They include Television New Zealand, Three-owner MediaWorks, and Allied Press, which owns The Otago Daily Times.

However, the costs and risks involved mean an appeal might not be a given.

And if the ruling is ‘no?

Fairfax NZ and NZME could appeal and may already have identified possible grounds.

Those grounds centre on whether it can reject an application solely because of concerns that it can’t put a value on, like media diversity.

But the appeals process on a point of legal principle could go on for years. Both companies told the commission in March that when it came to the merger “later will be too late”.

Lawyers may fiddle while newspapers burn.

Sky and Vodaphone

The Commerce Commission has turned down an application for Sky and Vodaphone to merge. I think that is a good move – giving preferential treatment to one service provider in order to get sport on TV would not be a good thing.

Sky will now have to look at modernising their thinking. It is ridiculous to force subscribers to pay for a lot of crap just so they can watch a few games of rugby.

Their pay-per-day Fan Pass is too expensive, although you can watch the Chiefs versus the Highlanders today for a special price of $5.0o – I’d watch quite a bit at that price but their usual $14.95 is a deterrence.

Sky need to make major changes or they will drop the ball they are already fumbling.

Half price, 60% off, sale etc
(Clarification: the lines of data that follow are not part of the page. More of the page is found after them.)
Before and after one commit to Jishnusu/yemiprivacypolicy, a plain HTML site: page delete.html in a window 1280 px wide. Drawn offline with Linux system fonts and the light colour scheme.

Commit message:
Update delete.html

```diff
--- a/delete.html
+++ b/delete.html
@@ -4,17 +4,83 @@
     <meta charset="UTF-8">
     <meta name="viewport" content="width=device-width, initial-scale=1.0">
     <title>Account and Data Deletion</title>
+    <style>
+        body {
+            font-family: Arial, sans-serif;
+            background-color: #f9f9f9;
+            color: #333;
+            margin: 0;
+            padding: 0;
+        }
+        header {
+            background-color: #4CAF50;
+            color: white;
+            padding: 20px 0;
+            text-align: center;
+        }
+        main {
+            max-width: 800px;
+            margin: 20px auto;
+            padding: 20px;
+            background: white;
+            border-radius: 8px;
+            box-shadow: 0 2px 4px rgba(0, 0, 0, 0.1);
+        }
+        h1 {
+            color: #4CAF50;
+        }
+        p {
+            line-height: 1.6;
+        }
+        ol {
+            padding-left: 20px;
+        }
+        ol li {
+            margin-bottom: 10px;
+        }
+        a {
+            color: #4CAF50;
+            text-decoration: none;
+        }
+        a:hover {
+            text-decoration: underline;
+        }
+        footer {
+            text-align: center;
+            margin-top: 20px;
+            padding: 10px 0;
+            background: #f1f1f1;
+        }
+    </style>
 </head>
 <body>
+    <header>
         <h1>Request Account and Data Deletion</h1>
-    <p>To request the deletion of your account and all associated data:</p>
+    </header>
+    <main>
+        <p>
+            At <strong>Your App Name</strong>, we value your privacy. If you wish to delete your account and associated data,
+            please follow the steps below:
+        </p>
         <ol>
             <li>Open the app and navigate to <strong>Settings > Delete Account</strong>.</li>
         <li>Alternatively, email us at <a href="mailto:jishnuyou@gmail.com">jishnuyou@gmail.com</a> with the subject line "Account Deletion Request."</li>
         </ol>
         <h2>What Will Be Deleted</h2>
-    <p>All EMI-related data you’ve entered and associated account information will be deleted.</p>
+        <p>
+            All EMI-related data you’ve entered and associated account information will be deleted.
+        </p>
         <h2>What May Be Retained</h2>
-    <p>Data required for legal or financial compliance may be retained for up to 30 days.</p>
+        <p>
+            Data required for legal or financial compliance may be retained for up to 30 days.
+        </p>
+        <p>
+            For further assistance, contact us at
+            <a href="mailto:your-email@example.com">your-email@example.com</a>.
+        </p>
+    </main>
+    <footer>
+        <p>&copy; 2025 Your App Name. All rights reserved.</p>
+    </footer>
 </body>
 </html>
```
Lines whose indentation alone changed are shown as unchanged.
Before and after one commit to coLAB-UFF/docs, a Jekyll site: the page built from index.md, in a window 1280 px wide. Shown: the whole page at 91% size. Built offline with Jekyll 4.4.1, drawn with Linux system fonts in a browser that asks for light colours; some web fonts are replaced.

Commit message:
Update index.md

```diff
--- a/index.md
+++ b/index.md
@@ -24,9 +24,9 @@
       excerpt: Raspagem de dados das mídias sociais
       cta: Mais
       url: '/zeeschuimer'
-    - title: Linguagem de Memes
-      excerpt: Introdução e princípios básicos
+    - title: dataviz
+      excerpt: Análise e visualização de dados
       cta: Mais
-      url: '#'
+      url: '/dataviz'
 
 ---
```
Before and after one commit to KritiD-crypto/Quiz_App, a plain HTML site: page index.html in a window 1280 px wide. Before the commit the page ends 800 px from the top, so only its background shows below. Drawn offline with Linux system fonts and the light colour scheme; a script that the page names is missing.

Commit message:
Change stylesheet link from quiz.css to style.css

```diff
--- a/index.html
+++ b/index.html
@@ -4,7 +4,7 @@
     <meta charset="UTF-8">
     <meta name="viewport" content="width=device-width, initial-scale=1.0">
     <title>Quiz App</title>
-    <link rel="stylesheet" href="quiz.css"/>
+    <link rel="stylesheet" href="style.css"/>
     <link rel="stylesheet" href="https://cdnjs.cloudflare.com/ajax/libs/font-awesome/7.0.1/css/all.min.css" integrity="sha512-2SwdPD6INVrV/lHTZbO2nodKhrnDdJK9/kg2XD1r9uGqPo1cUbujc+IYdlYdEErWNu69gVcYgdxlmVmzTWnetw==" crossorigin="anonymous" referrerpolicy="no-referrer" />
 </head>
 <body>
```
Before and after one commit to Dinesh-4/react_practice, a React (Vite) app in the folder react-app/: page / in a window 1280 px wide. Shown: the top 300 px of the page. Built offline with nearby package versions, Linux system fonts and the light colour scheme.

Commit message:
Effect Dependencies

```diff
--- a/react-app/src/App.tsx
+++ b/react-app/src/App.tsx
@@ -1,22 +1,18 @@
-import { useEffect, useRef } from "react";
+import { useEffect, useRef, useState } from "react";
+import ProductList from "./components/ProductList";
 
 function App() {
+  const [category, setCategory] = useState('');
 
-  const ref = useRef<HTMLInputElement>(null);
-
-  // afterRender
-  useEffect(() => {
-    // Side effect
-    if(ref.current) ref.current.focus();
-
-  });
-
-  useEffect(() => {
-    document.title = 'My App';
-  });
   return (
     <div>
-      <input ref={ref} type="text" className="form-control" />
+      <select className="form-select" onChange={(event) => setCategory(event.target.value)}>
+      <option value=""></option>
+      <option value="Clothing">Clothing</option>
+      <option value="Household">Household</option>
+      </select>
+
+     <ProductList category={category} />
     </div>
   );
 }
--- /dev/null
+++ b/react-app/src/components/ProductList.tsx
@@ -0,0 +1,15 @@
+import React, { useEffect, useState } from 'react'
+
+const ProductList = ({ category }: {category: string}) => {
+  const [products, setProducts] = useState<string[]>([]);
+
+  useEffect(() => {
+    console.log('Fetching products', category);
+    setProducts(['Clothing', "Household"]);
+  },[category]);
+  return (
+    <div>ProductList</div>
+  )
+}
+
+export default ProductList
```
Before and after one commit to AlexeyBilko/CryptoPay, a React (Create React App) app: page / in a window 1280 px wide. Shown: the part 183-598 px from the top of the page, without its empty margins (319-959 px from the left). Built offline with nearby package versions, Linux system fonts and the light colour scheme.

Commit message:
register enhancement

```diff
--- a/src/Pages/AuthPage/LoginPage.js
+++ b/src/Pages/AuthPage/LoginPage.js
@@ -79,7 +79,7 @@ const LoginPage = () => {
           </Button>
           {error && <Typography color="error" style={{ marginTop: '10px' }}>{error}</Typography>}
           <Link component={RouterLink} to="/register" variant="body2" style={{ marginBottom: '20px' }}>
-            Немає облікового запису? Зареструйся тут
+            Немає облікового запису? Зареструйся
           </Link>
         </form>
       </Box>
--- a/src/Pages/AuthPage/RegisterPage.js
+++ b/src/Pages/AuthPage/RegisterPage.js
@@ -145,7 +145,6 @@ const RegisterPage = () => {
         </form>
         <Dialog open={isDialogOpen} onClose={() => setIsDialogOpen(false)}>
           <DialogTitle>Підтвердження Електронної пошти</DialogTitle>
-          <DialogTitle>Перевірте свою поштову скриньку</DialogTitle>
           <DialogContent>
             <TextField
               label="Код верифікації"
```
The Commerce Commission is prosecuting Bike Barn for misleading advertising regarding bikes advertised at “half price” when they normally sold for that price, and for advertising a “clearance sale” when the bikes were also available before and after the so called sale at the same price.

Bike Barn has indicated it will plead guilty.


The only thing that surprises me is that this sort of prosecution doesn’t seem to happen more often.

There’s a number of things I wouldn’t consider buying unless they were ‘60%’ off or ‘half price’ – I think everyone knows this sort of pricing is commonly used as virtually an alternative week price and you pay through the nose if you are sily or desperate enough to but on the other week.

Sales used to be things that a shop would have once or twice a year. Now once or twice a week is common. It’s farcical.

The problem shops have now is they have oversold specials so much for so long their persistent pitches are meaningless.

Sales are so entrenched as normal marketing now it’s not uncommon for overlaps – like ‘Boxing Day Sale’ advertising on Christmas Eve.

‘Half price’ means half the price that would be a rip off. ‘Sale’ now means ‘the shop is open’.

Not all shops do this, but the most prominent advertisers do, like Briscoes, Harvey Norman and that vacuum cleaner place that I have honestly forgotten their name for the moment.

It’s dishonest advertising, and i hope the Commerce Commission takes a harder line on it.

Broadband prices rising

The Commerce Commision has decided to raise the price of wholesale copper charges. This will mean landline and broadband prices will go up. Spark have announced increases from February.

NZ Herald: Spark hikes prices after ComCom copper ruling

Spark will lift prices for some broadband and landline plans from February as a result of the Commerce Commission’s decision to increase wholesale copper line charges.

Home landline customers in Auckland, Wellington and Christchurch will pay $3.50 per month more, while ADSL/VDSL broadband customers are facing a $5 monthly increase.

On Tuesday, the commission announced that the wholesale price for access to Chorus’ copper network would be raised to $41.69 per month.

The regulator came to the final figure, $3 higher than expected, after it conducted a more rigorous process to find the price than the initial pricing principle review, which relied on international benchmarks.

Spark said the new Chorus charges, which took effect yesterday, were almost $8 per month higher for broadband services and $7 higher for landline voice services.

Bummer. Might be time to ditch the landline.